_Assignment_
Skipping any pictures, give all of the records below again exactly.

Dataset records: Begin

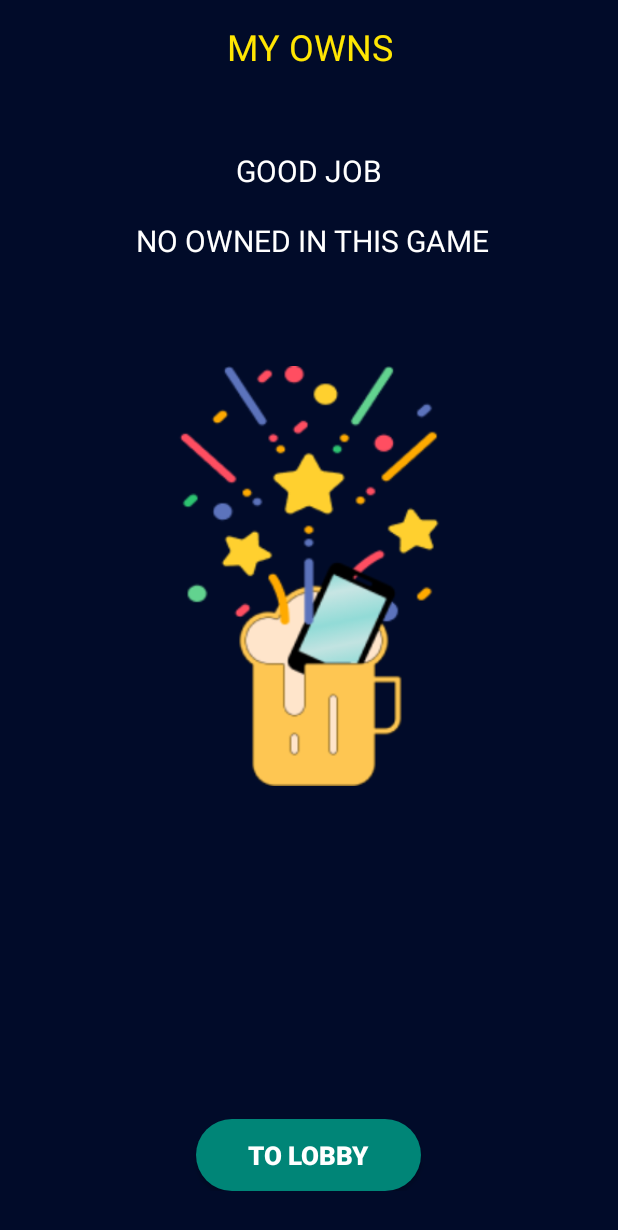
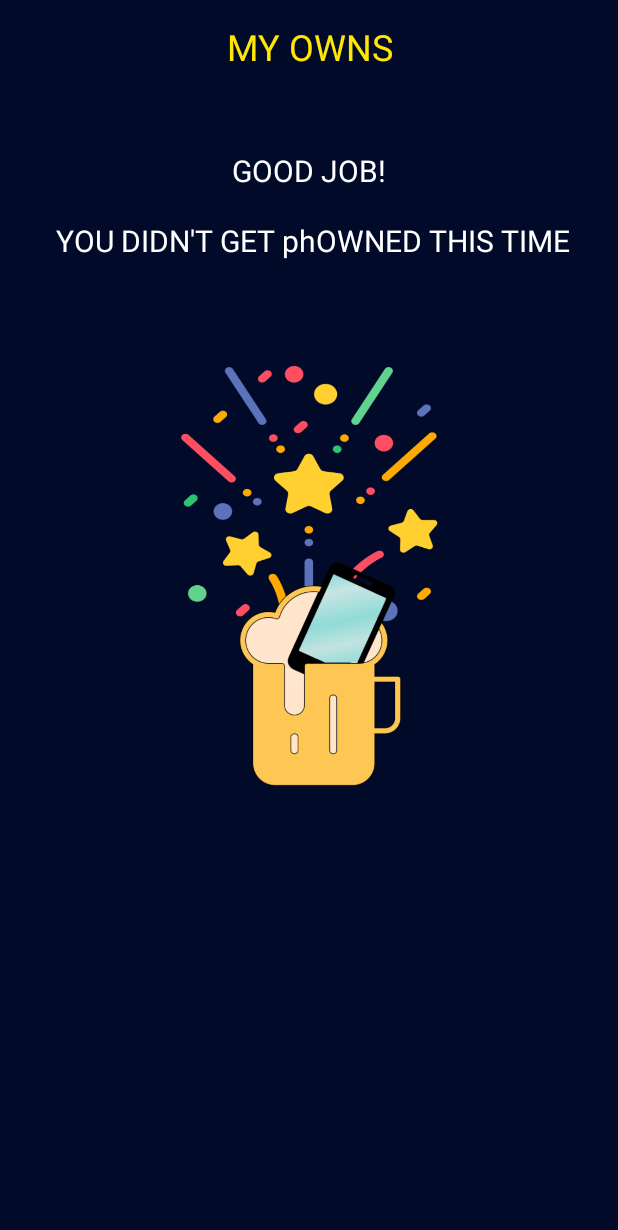
Before and after one commit to amircag/DonTouchV1, an Android app: the OwnedLog screen opened directly, with no data from a screen before it, on a phone screen of 412 x 824 dp. Shown: the top 1230 px of the screen. Run offline under Robolectric (Android 15) with nearby library versions, the phone set to English and light mode, and no system bars; our stand-ins replace Firebase (no records; nobody signed in at launch, a user with empty details on screens opened directly).

Commit message:
owns screen not standalone

```diff
--- a/app/src/main/java/com/example/dontouchv1/EndGamePersonalStat.java
+++ b/app/src/main/java/com/example/dontouchv1/EndGamePersonalStat.java
@@ -18,6 +18,8 @@ import android.widget.TextView;
 import android.widget.Toast;
 
 import com.bumptech.glide.Glide;
+import com.google.firebase.auth.FirebaseAuth;
+import com.google.firebase.auth.FirebaseUser;
 
 import de.hdodenhof.circleimageview.CircleImageView;
 
@@ -37,6 +39,7 @@ public class EndGamePersonalStat extends Fragment {
     private long wastedTime;
     private String myPicUrl,myNickName,gameId;
     private Button toLogs;
+    private FirebaseUser user = FirebaseAuth.getInstance().getCurrentUser();
 
 
     public EndGamePersonalStat() {
@@ -87,6 +90,8 @@ public class EndGamePersonalStat extends Fragment {
             public void onClick(View v) {
                 Intent goToLogs = new Intent(getContext(),OwnedLog.class);
                 goToLogs.putExtra("GAME_ID",gameId);
+                goToLogs.putExtra("USER_ID",user.getUid());
+                goToLogs.putExtra("FROM_GAME",true);
                 startActivity(goToLogs);
             }
         });
--- a/app/src/main/java/com/example/dontouchv1/OwnedLog.java
+++ b/app/src/main/java/com/example/dontouchv1/OwnedLog.java
@@ -31,6 +31,8 @@ public class OwnedLog extends AppCompatActivity {
     private FirebaseUser user = FirebaseAuth.getInstance().getCurrentUser();
     private Button toLobby;
     private Context self = this;
+    private String userId;
+    private boolean fromGame;
 
 
     @Override
@@ -39,11 +41,17 @@ public class OwnedLog extends AppCompatActivity {
         setContentView(R.layout.owned_log);
         Intent intent = getIntent();
         gameId = intent.getStringExtra("GAME_ID");
+        userId= intent.getStringExtra("USER_ID");
+        fromGame = intent.getBooleanExtra("FROM_GAME",false);
         noOwnsText = findViewById(R.id.no_owns_text);
         noOwnsPic = findViewById(R.id.no_owns_ic);
         noOwnsText.setVisibility(View.INVISIBLE);
         noOwnsPic.setVisibility(View.INVISIBLE);
         toLobby = findViewById(R.id.lobby_bt_own_log);
+        toLobby.setVisibility(View.INVISIBLE);
+        if (fromGame){
+            toLobby.setVisibility(View.VISIBLE);
+        }
         toLobby.setOnClickListener(new View.OnClickListener() {
             @Override
             public void onClick(View v) {
@@ -60,13 +68,13 @@ public class OwnedLog extends AppCompatActivity {
     }
 
     public void getOwns(){
-        db.collection("games").document(gameId).collection("owns").whereEqualTo("userId",user.getUid())
+        db.collection("games").document(gameId).collection("owns").whereEqualTo("userId",userId)
                 .get().addOnSuccessListener(new OnSuccessListener<QuerySnapshot>() {
             @Override
             public void onSuccess(QuerySnapshot queryDocumentSnapshots) {
                 List<DocumentSnapshot> owns = queryDocumentSnapshots.getDocuments();
                 for (DocumentSnapshot own : owns){
-                    if (own.get("userId").equals(user.getUid())){
+                    if (own.get("userId").equals(userId)){
                         OwnLogObj ownLog = new OwnLogObj(own.getString("ownDesc")
                                 ,(Long)own.get("ownType"));
                         ownLogObjs.add(ownLog);
--- a/app/src/main/res/layout/owned_log.xml
+++ b/app/src/main/res/layout/owned_log.xml
@@ -42,7 +42,7 @@
             <TextView
                 android:layout_width="match_parent"
                 android:layout_height="wrap_content"
-                android:text="GOOD JOB\n\n\ NO OWNED IN THIS GAME"
+                android:text="GOOD JOB!\n\n\ YOU DIDN\'T GET phOWNED THIS TIME"
                 android:textSize="20sp"
                 android:gravity="center"
                 android:textColor="#fff"
```
Also changed, not shown: app/src/main/res/drawable-v24/no_owns_icon.png (deleted), app/src/main/res/drawable/no_owns_icon.png (added).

Dataset records: End

_Worked solution_
Before and after one commit to amircag/DonTouchV1, an Android app: the OwnedLog screen opened directly, with no data from a screen before it, on a phone screen of 412 x 824 dp. Shown: the top 1230 px of the screen. Run offline under Robolectric (Android 15) with nearby library versions, the phone set to English and light mode, and no system bars; our stand-ins replace Firebase (no records; nobody signed in at launch, a user with empty details on screens opened directly).

Commit message:
owns screen not standalone

```diff
--- a/app/src/main/java/com/example/dontouchv1/EndGamePersonalStat.java
+++ b/app/src/main/java/com/example/dontouchv1/EndGamePersonalStat.java
@@ -18,6 +18,8 @@ import android.widget.TextView;
 import android.widget.Toast;
 
 import com.bumptech.glide.Glide;
+import com.google.firebase.auth.FirebaseAuth;
+import com.google.firebase.auth.FirebaseUser;
 
 import de.hdodenhof.circleimageview.CircleImageView;
 
@@ -37,6 +39,7 @@ public class EndGamePersonalStat extends Fragment {
     private long wastedTime;
     private String myPicUrl,myNickName,gameId;
     private Button toLogs;
+    private FirebaseUser user = FirebaseAuth.getInstance().getCurrentUser();
 
 
     public EndGamePersonalStat() {
@@ -87,6 +90,8 @@ public class EndGamePersonalStat extends Fragment {
             public void onClick(View v) {
                 Intent goToLogs = new Intent(getContext(),OwnedLog.class);
                 goToLogs.putExtra("GAME_ID",gameId);
+                goToLogs.putExtra("USER_ID",user.getUid());
+                goToLogs.putExtra("FROM_GAME",true);
                 startActivity(goToLogs);
             }
         });
--- a/app/src/main/java/com/example/dontouchv1/OwnedLog.java
+++ b/app/src/main/java/com/example/dontouchv1/OwnedLog.java
@@ -31,6 +31,8 @@ public class OwnedLog extends AppCompatActivity {
     private FirebaseUser user = FirebaseAuth.getInstance().getCurrentUser();
     private Button toLobby;
     private Context self = this;
+    private String userId;
+    private boolean fromGame;
 
 
     @Override
@@ -39,11 +41,17 @@ public class OwnedLog extends AppCompatActivity {
         setContentView(R.layout.owned_log);
         Intent intent = getIntent();
         gameId = intent.getStringExtra("GAME_ID");
+        userId= intent.getStringExtra("USER_ID");
+        fromGame = intent.getBooleanExtra("FROM_GAME",false);
         noOwnsText = findViewById(R.id.no_owns_text);
         noOwnsPic = findViewById(R.id.no_owns_ic);
         noOwnsText.setVisibility(View.INVISIBLE);
         noOwnsPic.setVisibility(View.INVISIBLE);
         toLobby = findViewById(R.id.lobby_bt_own_log);
+        toLobby.setVisibility(View.INVISIBLE);
+        if (fromGame){
+            toLobby.setVisibility(View.VISIBLE);
+        }
         toLobby.setOnClickListener(new View.OnClickListener() {
             @Override
             public void onClick(View v) {
@@ -60,13 +68,13 @@ public class OwnedLog extends AppCompatActivity {
     }
 
     public void getOwns(){
-        db.collection("games").document(gameId).collection("owns").whereEqualTo("userId",user.getUid())
+        db.collection("games").document(gameId).collection("owns").whereEqualTo("userId",userId)
                 .get().addOnSuccessListener(new OnSuccessListener<QuerySnapshot>() {
             @Override
             public void onSuccess(QuerySnapshot queryDocumentSnapshots) {
                 List<DocumentSnapshot> owns = queryDocumentSnapshots.getDocuments();
                 for (DocumentSnapshot own : owns){
-                    if (own.get("userId").equals(user.getUid())){
+                    if (own.get("userId").equals(userId)){
                         OwnLogObj ownLog = new OwnLogObj(own.getString("ownDesc")
                                 ,(Long)own.get("ownType"));
                         ownLogObjs.add(ownLog);
--- a/app/src/main/res/layout/owned_log.xml
+++ b/app/src/main/res/layout/owned_log.xml
@@ -42,7 +42,7 @@
             <TextView
                 android:layout_width="match_parent"
                 android:layout_height="wrap_content"
-                android:text="GOOD JOB\n\n\ NO OWNED IN THIS GAME"
+                android:text="GOOD JOB!\n\n\ YOU DIDN\'T GET phOWNED THIS TIME"
                 android:textSize="20sp"
                 android:gravity="center"
                 android:textColor="#fff"
```
Also changed, not shown: app/src/main/res/drawable-v24/no_owns_icon.png (deleted), app/src/main/res/drawable/no_owns_icon.png (added).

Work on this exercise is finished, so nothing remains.